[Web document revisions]
______

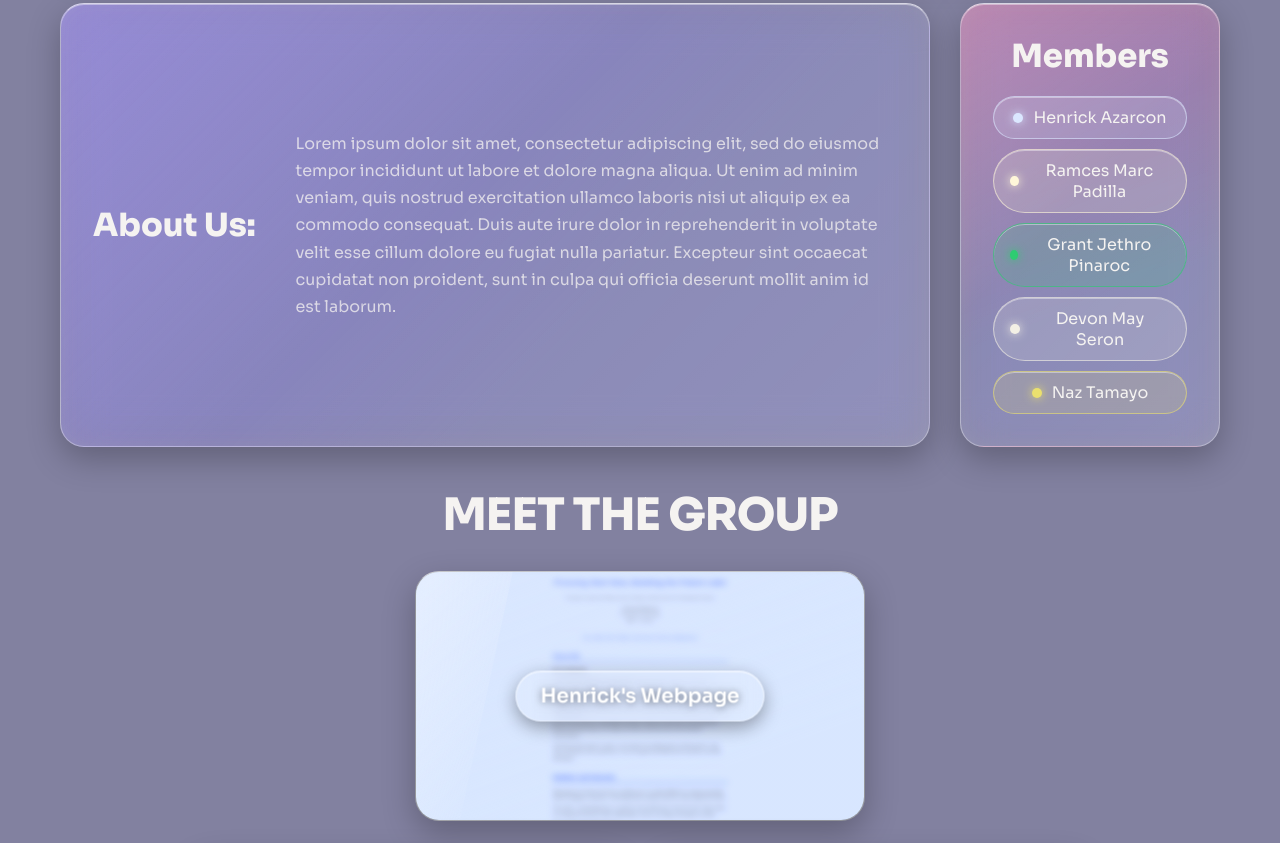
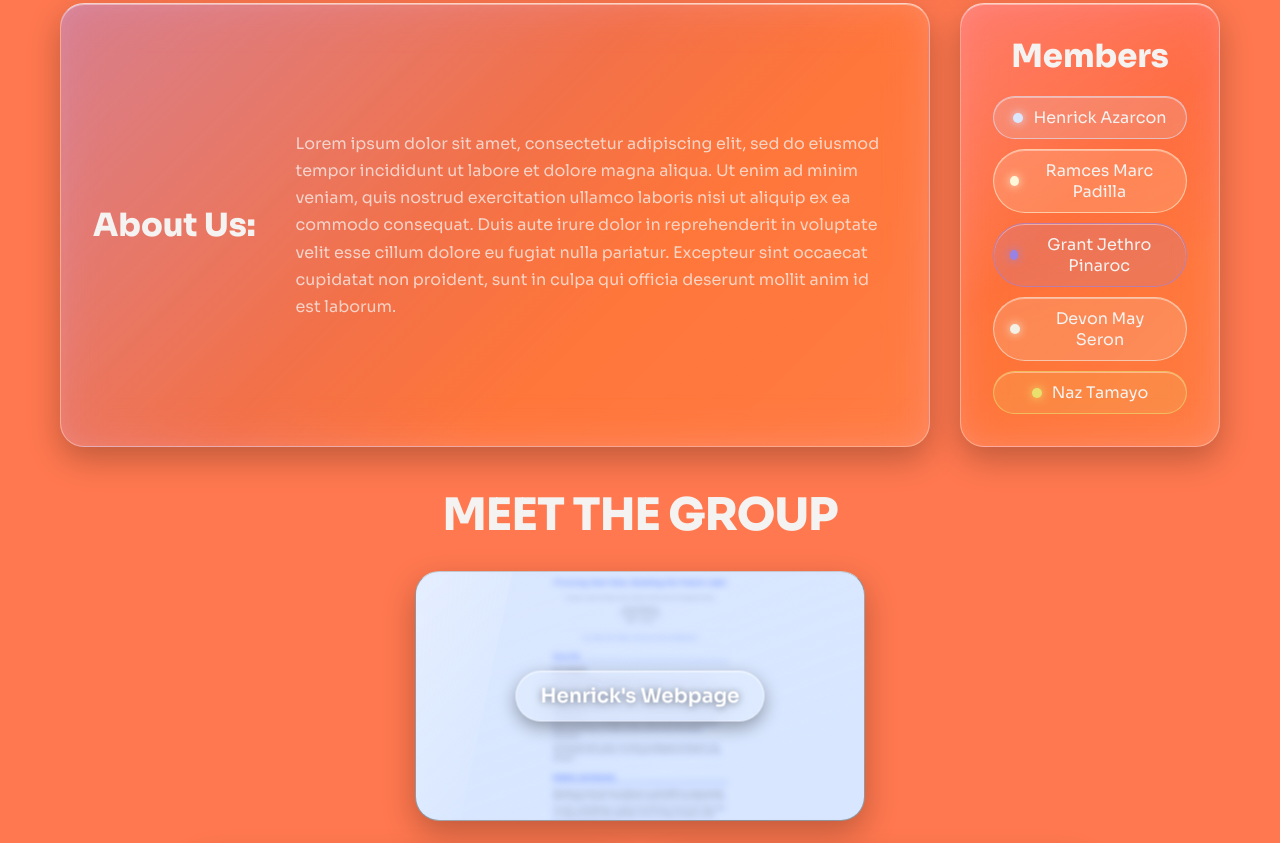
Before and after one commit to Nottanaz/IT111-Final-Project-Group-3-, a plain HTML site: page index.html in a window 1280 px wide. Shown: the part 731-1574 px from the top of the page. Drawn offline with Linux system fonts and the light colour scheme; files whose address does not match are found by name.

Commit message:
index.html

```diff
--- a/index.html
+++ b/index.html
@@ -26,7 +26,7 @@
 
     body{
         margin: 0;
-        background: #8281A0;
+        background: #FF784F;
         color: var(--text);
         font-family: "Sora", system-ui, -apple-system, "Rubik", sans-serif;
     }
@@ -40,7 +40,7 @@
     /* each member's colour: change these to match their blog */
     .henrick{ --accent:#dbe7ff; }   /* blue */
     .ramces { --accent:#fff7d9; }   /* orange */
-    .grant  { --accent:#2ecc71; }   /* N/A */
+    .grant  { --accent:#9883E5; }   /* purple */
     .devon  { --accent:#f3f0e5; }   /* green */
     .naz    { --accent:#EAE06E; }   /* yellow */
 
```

______

- TO DO
Write every line above out again exactly; pictures do not belong in the copy.

- THE ANSWER
Before and after one commit to Nottanaz/IT111-Final-Project-Group-3-, a plain HTML site: page index.html in a window 1280 px wide. Shown: the part 731-1574 px from the top of the page. Drawn offline with Linux system fonts and the light colour scheme; files whose address does not match are found by name.

Commit message:
index.html

```diff
--- a/index.html
+++ b/index.html
@@ -26,7 +26,7 @@
 
     body{
         margin: 0;
-        background: #8281A0;
+        background: #FF784F;
         color: var(--text);
         font-family: "Sora", system-ui, -apple-system, "Rubik", sans-serif;
     }
@@ -40,7 +40,7 @@
     /* each member's colour: change these to match their blog */
     .henrick{ --accent:#dbe7ff; }   /* blue */
     .ramces { --accent:#fff7d9; }   /* orange */
-    .grant  { --accent:#2ecc71; }   /* N/A */
+    .grant  { --accent:#9883E5; }   /* purple */
     .devon  { --accent:#f3f0e5; }   /* green */
     .naz    { --accent:#EAE06E; }   /* yellow */
 
```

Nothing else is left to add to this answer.